Ten Tips for Safe Operation of Your Dust Collector
Sponsored by Camfil
Dust control is one of the most challenging jobs in industrial manufacturing and processing. That’s because operators need to meet both environmental and occupational health regulations. When properly maintained, your dust collector can keep workers safe and protect the environment. But the wrong kind of dust collector requires constant maintenance, and one that is not properly protected can cause an explosion or fire. Here are ten important safety tips to minimize risk and ensure compliance:
1. Use Deflagration Protection If your dust collector handles combustible dust, you must equip it with deflagration protection. Although there are many forms of passive deflagration and explosion protection, explosion vents are the most common and cost-effective method. An explosion vent opens when a predetermined amount of pressure builds up inside the collector. This enables the excess pressure and flame front to exit to a safe area. Explosion vents are designed to prevent dust collectors from blowing up in the event of a deflagration, thereby reducing the hazard. They also minimize damage to the collector itself.
2. Don’t Store Dust in the Hoppers A dust collector’s hopper should not be used to store dust. The hopper is only intended to funnel process dust to a storage bin. Dust that has accumulated in a hopper creates a potential fire or deflagration risk. Dust in the hopper may also diminish the collector’s performance by clogging the system and preventing the pulse-cleaning from doing its job.
3. Protect the Ductwork Even if a collector has rugged construction and a properly sized deflagration vent, the National Fire Protection Association requires protection for the ductwork and safety processes upstream of the dust collector. Equip the ducting with dampers and isolation valves designed to minimize the risk of deflagration within these components. A flow-activated passive inlet isolation valve protects downstream work areas and processes from the propagation of flame and pressure through the inlet duct when deflagration occurs in a dust collector. During deflagration in a dust collector, the pressure wave will close the valve, preventing the passage of flame and smoke to areas upstream from the valve. Airflow analysis needs to be performed on duct systems to help insure the velocities in the duct work are such that the process dust doesn’t accumulate to dangerous levels inside the duct work.
4. Comply with Emissions Regulations A way to measure your dust collector’s emissions effectiveness is to test it according to the ANSI/ASHRAE Standard 199-2016, Method of Testing the Performance of Industrial Pulse Cleaned Dust Collectors. The test measures four key performance parameters: emissions, pressure drop, compressed air usage, and emission reading.
5. Use Pulse-Cleaning Controls The dust collector’s cleaning system design works in conjunction with filter design and is vital for dust collector safety and efficiency. Selective cleaning controls provide an easy, maintenance-friendly way to keep filters clean. Operators can select from continuous cleaning, on-demand cleaning, and downtime cleaning.
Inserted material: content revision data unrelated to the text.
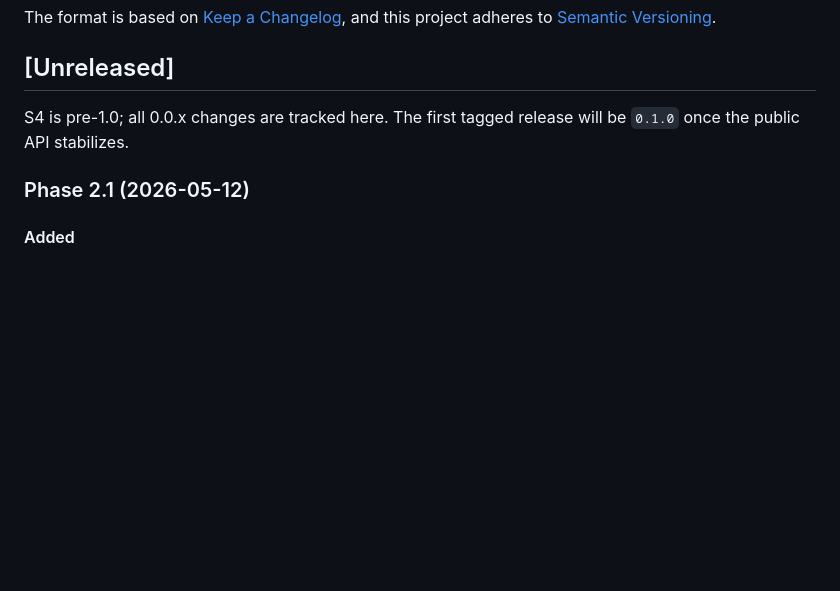
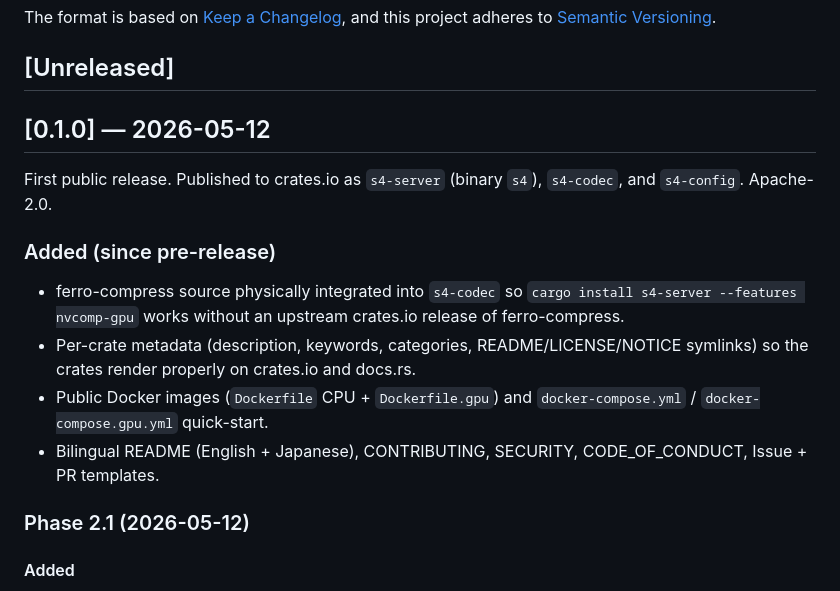
Before and after one commit to abyo-software/s4, a Markdown page: CHANGELOG.md, the part around the change. Rendered like a GitHub page; blank space fills up the shorter version.

Commit message:
docs: cut v0.1.0 — first crates.io release
Co-Authored-By: Claude Opus 4.7 (1M context) <noreply@anthropic.com>

```diff
--- a/CHANGELOG.md
+++ b/CHANGELOG.md
@@ -7,8 +7,21 @@ and this project adheres to [Semantic Versioning](https://semver.org/spec/v2.0.0
 
 ## [Unreleased]
 
-S4 is pre-1.0; all 0.0.x changes are tracked here. The first tagged release
-will be `0.1.0` once the public API stabilizes.
+## [0.1.0] — 2026-05-12
+
+First public release. Published to crates.io as `s4-server` (binary `s4`),
+`s4-codec`, and `s4-config`. Apache-2.0.
+
+### Added (since pre-release)
+- ferro-compress source physically integrated into `s4-codec` so
+  `cargo install s4-server --features nvcomp-gpu` works without an upstream
+  crates.io release of ferro-compress.
+- Per-crate metadata (description, keywords, categories, README/LICENSE/NOTICE
+  symlinks) so the crates render properly on crates.io and docs.rs.
+- Public Docker images (`Dockerfile` CPU + `Dockerfile.gpu`) and
+  `docker-compose.yml` / `docker-compose.gpu.yml` quick-start.
+- Bilingual README (English + Japanese), CONTRIBUTING, SECURITY,
+  CODE_OF_CONDUCT, Issue + PR templates.
 
 ### Phase 2.1 (2026-05-12)
 
```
6. Know When to Change Filters A simple but important safety requirement is to change filters when airflow through the system reaches a differential pressure limit as prescribed by the manufacturer. Filter change-out is also necessary when the pressure drop across the collector is negatively affecting the ability of the system to capture dust, allowing it to escape into the facility. Some long-life cartridge filters can operate for two years or even longer between change-outs. However, for heavy dust-loading applications, filter replacement might be much more frequent.
7. Practice Safe Filter Change-Out Dust collectors that require entry during service put workers at risk and require companies to file confined space entry permits and monitor for gas. Many cartridge-style dust collectors offer easy filter change-out. Simple, quick-open heavy gauge doors can provide access to a fast cartridge change-out system that does not require entry into the collector. Look for doors that are fully reversible for access from either side and have an exclusive lock-out feature for worker safety.
8. Prevent Fire For spark-generating applications, a range of features and technologies is available, from flame retardant filter media to spark arrestors in the form of drop-out boxes, perforated screens, or cyclone devices installed at collector inlets. Fire sprinkler systems may also be required with some installations.
9. Include Safety Monitoring Filters You might also want to equip your collector with a safety monitoring filter. This is a secondary bank of high-efficiency air filters that prevents collected dust from re-entering the workspace if there’s a leak in the dust collector’s primary filtering system. A safety monitoring filter is a required component in a recirculating dust collection system that cleans air on the downstream of the collector.
10. Add Safety Accessories You can further enhance dust collector safety with additional accessories. For example, OSHA-compliant railed safety platforms and caged ladders can prevent slips and falls when workers access the collector for service. Lockout/tagout doors prevent injury and/or exposure to hazardous dust caused by the inadvertent opening of doors during a pulsing cycle. Where highly toxic dust is being handled, a bag-in/bag-out (BIBO) containment system may be required to isolate workers from used filters during change-out.